== Listed entries

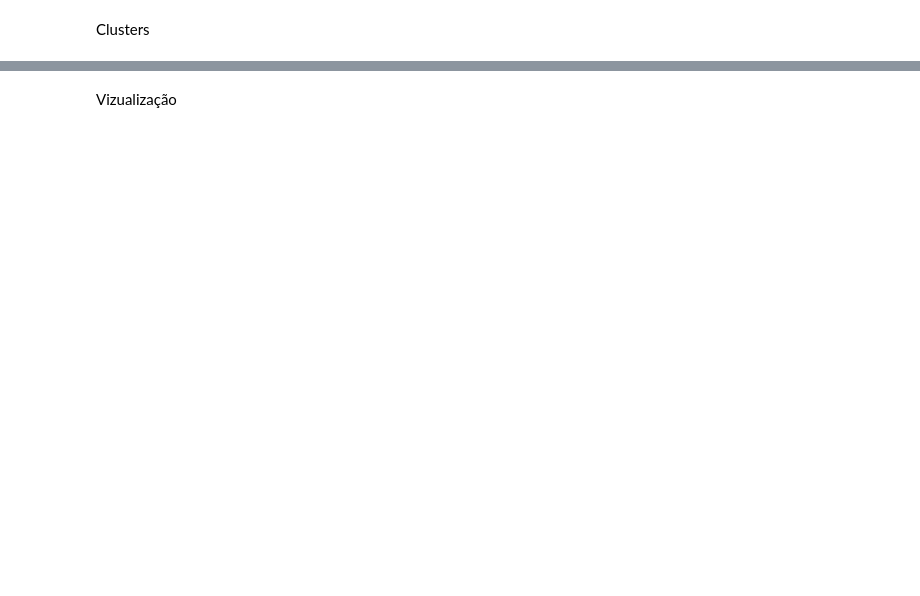
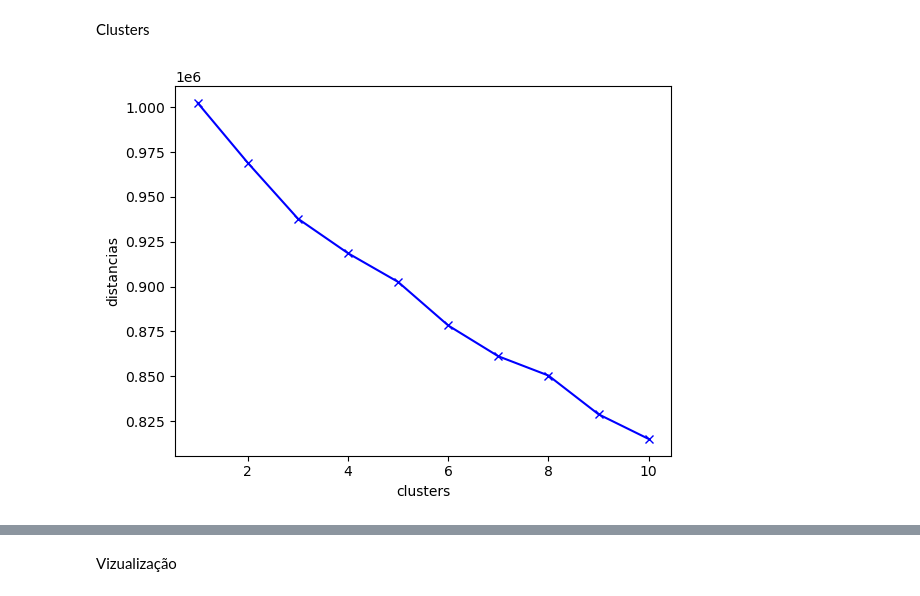
Before and after one commit to BrunoAGSa/Extra-o_Work, a Jupyter notebook: Trabalho parte 2/cyp2c9/trabalho 2.ipynb, the cells around one changed output, grey strips where cells are left out. Saved outputs shown, nothing was run; the diff lists cells and outputs as text; code cells hidden in the pictures; blank space fills up the shorter version.

```diff
--- a/Trabalho parte 2/cyp2c9/trabalho 2.ipynb
+++ b/Trabalho parte 2/cyp2c9/trabalho 2.ipynb
@@ -718,3 +731,18 @@ array([[ 0.4981149 ,  0.84724707],
 # %% [markdown]
 Clusters
+# %%
+from sklearn.cluster import KMeans
+k_values = range(1, 11)
+lista = []
+
+for k in k_values:
+    kmeans = KMeans(n_clusters=k, random_state=42)
+    kmeans.fit(df_scaled)
+    lista.append(kmeans.inertia_)
+plt.plot(k_values, lista, 'bx-')
+plt.xlabel('clusters')
+plt.ylabel('distancias')
+plt.show()
+# %% [output]
+[figure, added]
 # %%
```
Also changed, not shown: parts of 10 cells of this notebook, 1 other file.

====

• Task prompt
In the records above, locate every line with the string "lista" and copy it.

• Answer section
+lista = []
+    lista.append(kmeans.inertia_)
+plt.plot(k_values, lista, 'bx-')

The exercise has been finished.